◆ **Problem to solve**
Scanning the entries below, copy every line that contains the word "contract".
-------- Supplied data --------
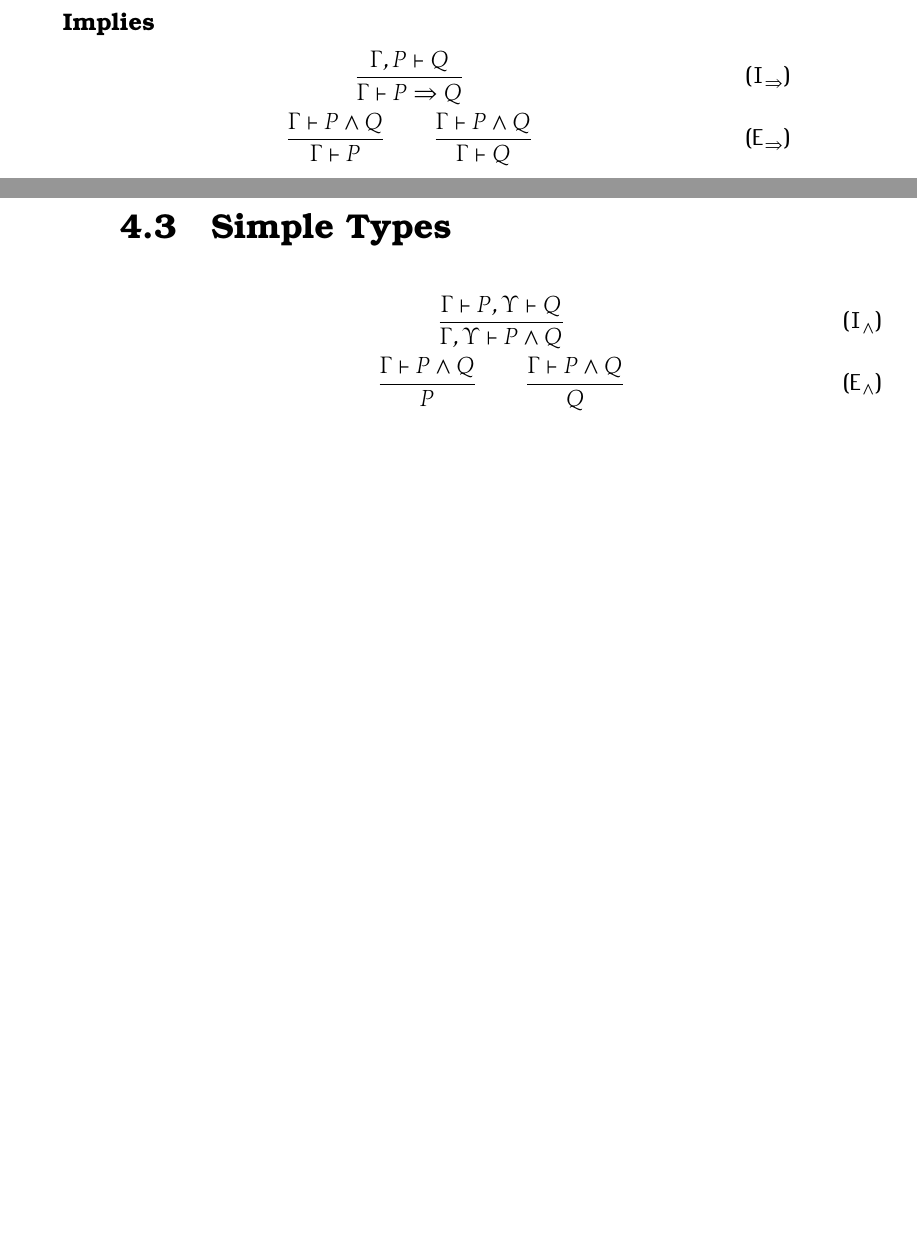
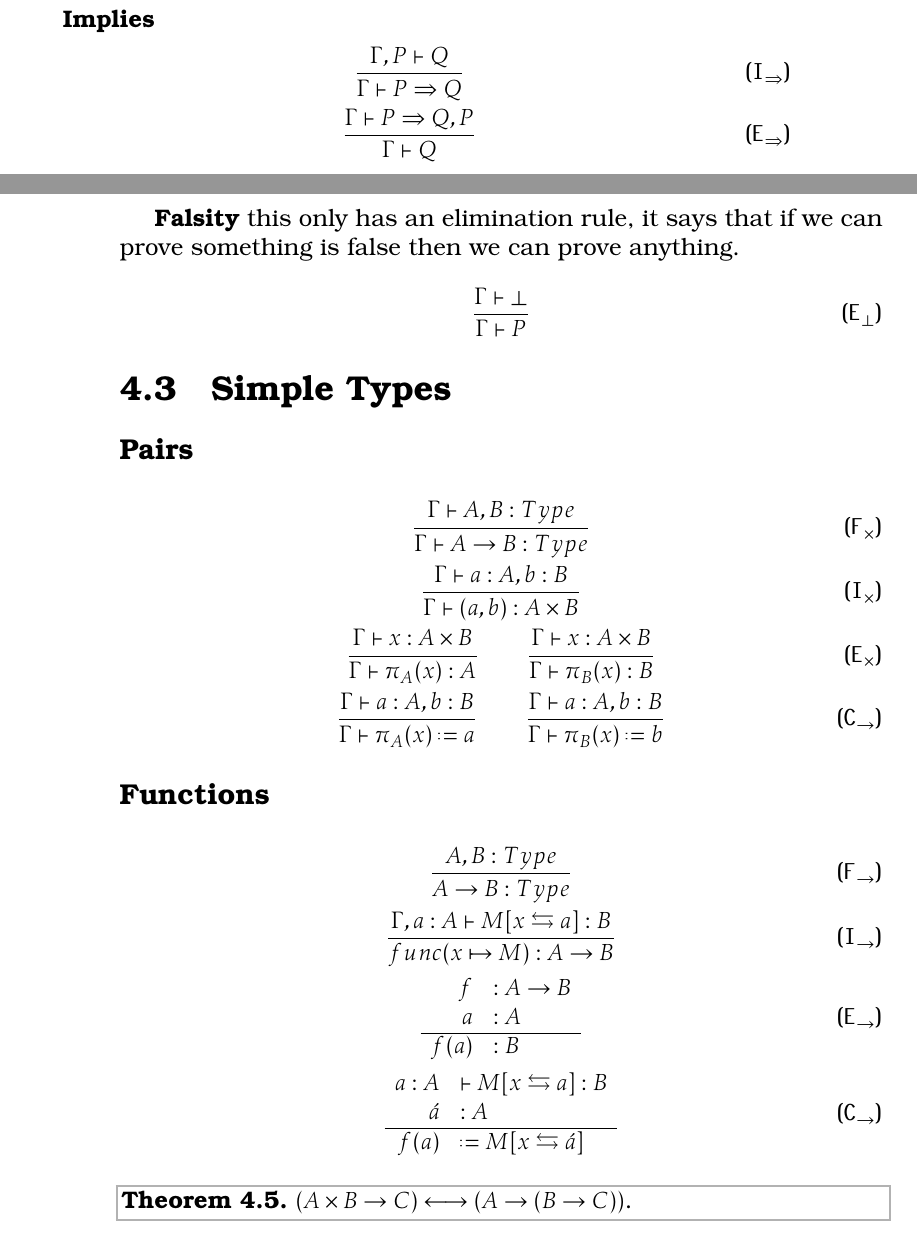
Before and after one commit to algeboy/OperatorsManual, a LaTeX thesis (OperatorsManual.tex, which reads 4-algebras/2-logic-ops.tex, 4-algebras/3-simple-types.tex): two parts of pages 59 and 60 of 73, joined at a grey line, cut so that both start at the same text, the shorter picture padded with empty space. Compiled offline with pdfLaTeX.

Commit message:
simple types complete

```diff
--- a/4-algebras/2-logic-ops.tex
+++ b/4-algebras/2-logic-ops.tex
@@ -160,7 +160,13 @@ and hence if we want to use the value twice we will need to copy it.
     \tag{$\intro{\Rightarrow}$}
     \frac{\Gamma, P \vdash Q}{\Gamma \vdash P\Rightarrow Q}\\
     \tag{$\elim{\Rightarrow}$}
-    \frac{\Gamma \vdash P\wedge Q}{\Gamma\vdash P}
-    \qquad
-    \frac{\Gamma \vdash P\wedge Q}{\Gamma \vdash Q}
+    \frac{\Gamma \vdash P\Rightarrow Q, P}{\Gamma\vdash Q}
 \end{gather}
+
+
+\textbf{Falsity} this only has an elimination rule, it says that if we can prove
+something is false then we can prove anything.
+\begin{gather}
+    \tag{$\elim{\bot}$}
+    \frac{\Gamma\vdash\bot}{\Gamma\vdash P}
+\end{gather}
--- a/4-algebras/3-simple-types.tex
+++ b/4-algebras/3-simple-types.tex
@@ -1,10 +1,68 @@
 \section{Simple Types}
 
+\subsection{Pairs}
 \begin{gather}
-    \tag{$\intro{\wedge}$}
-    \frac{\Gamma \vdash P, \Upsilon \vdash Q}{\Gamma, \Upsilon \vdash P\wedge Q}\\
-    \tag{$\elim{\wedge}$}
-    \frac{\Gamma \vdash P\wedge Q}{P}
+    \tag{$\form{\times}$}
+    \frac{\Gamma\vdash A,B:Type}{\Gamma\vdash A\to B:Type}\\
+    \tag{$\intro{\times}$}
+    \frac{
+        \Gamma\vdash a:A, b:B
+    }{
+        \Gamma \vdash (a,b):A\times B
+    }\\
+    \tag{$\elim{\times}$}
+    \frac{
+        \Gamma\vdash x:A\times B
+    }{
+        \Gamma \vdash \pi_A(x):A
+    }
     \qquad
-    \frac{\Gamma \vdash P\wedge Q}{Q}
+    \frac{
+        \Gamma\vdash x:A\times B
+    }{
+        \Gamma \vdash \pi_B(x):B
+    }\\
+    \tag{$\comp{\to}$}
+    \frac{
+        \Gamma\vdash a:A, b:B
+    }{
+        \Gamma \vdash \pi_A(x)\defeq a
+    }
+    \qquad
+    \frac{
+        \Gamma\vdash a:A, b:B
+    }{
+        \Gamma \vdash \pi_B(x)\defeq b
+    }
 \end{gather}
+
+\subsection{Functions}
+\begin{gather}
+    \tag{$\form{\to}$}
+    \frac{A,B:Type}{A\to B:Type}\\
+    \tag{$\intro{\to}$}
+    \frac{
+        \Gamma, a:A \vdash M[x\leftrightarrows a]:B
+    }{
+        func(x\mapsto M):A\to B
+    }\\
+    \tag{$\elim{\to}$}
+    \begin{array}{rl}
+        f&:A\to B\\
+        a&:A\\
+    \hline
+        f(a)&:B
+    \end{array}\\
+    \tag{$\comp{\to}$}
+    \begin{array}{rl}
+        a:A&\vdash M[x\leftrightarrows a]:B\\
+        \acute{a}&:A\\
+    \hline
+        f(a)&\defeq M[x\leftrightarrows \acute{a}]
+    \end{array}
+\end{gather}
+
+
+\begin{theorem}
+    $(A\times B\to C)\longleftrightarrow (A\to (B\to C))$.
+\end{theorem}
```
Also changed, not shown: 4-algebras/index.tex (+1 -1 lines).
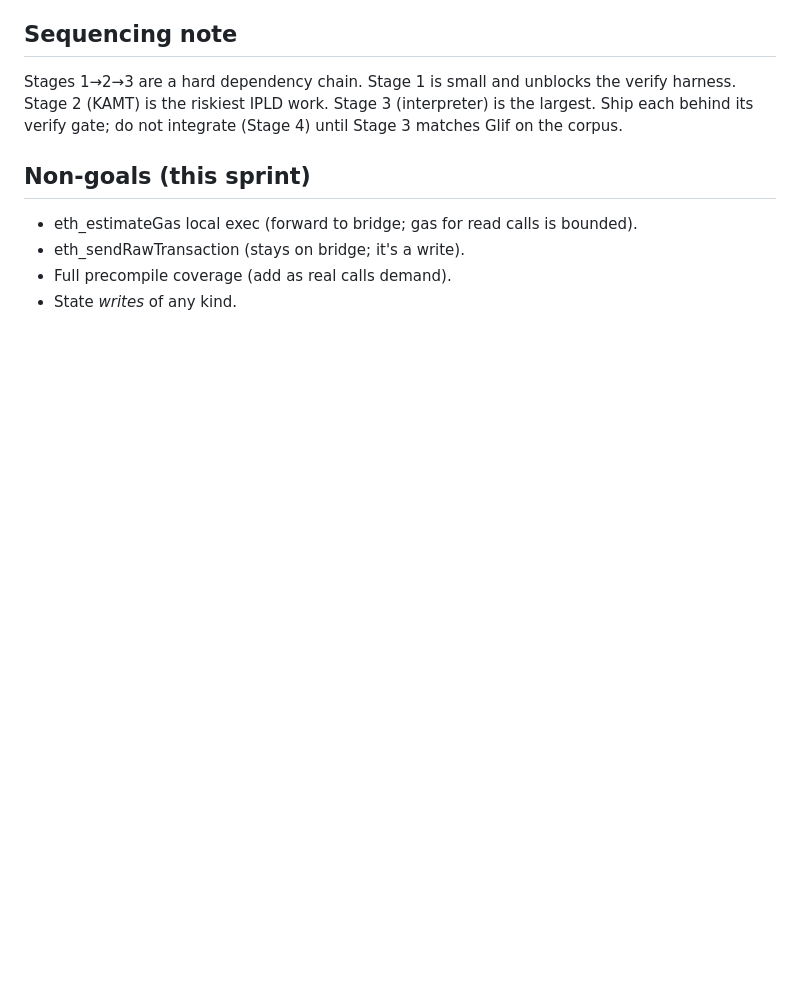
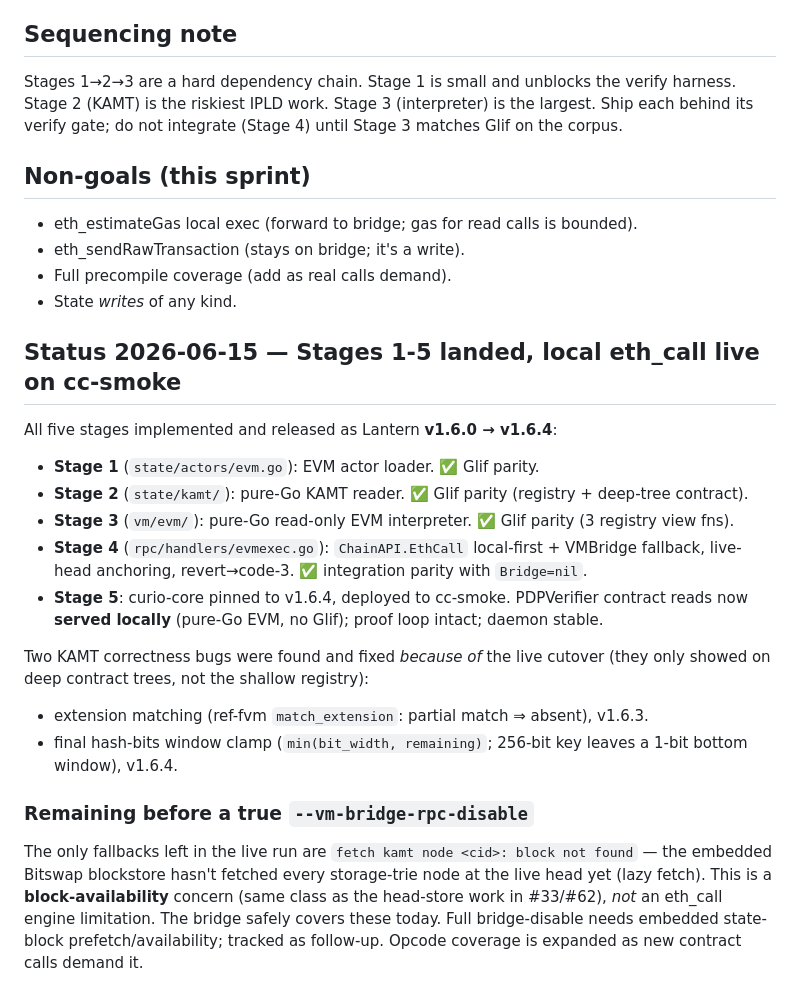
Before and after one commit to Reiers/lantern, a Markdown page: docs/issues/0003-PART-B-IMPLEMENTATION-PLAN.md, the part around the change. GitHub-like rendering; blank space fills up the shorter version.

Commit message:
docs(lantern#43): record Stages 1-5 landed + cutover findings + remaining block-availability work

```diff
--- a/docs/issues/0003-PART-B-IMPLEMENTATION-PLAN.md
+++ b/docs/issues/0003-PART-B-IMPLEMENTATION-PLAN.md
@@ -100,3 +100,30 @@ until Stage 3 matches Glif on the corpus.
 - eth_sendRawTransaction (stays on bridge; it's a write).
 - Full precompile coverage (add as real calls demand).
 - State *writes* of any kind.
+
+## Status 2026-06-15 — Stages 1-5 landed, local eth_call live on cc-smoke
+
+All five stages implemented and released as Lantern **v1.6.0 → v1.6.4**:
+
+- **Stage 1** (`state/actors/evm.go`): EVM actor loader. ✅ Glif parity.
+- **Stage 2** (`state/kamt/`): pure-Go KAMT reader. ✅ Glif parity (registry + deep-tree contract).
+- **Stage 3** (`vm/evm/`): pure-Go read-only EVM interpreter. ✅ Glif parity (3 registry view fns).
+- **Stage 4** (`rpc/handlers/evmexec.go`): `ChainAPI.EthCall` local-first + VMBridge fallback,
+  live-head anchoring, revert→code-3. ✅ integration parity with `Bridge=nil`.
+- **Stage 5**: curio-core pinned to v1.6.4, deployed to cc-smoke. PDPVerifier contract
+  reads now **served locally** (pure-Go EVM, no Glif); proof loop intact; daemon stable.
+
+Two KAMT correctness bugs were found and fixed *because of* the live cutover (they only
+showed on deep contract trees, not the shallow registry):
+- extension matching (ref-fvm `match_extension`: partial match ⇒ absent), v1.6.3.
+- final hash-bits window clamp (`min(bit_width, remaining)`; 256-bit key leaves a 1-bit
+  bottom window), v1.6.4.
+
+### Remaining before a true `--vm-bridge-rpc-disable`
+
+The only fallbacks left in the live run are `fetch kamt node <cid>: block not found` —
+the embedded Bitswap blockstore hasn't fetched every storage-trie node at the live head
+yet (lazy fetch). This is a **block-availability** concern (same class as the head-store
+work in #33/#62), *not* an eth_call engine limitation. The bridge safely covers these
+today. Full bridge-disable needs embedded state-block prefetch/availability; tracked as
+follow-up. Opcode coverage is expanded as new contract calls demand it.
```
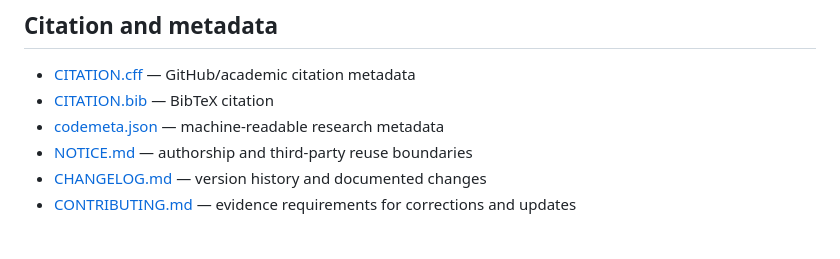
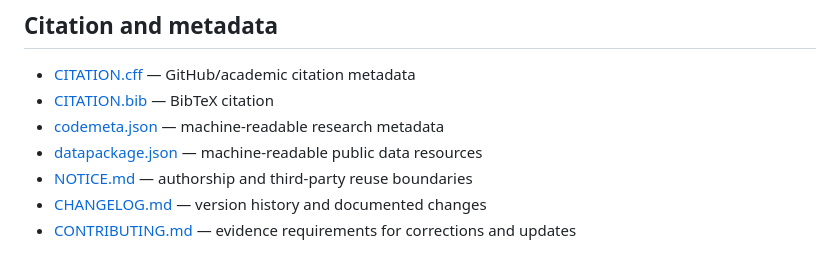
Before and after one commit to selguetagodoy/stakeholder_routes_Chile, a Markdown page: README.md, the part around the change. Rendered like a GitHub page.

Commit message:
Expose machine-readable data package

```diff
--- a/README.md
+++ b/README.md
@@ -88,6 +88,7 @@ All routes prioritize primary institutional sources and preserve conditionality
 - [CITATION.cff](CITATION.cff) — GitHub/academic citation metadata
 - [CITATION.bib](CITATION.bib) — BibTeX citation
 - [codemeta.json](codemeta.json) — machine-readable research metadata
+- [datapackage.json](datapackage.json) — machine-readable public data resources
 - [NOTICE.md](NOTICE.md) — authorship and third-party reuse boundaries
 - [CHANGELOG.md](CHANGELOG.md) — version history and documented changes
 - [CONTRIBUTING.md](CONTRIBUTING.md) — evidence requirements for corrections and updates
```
--------
◆ **Answer to this exercise**
+- **Stage 2** (`state/kamt/`): pure-Go KAMT reader. ✅ Glif parity (registry + deep-tree contract).
+- **Stage 5**: curio-core pinned to v1.6.4, deployed to cc-smoke. PDPVerifier contract
+showed on deep contract trees, not the shallow registry):
+follow-up. Opcode coverage is expanded as new contract calls demand it.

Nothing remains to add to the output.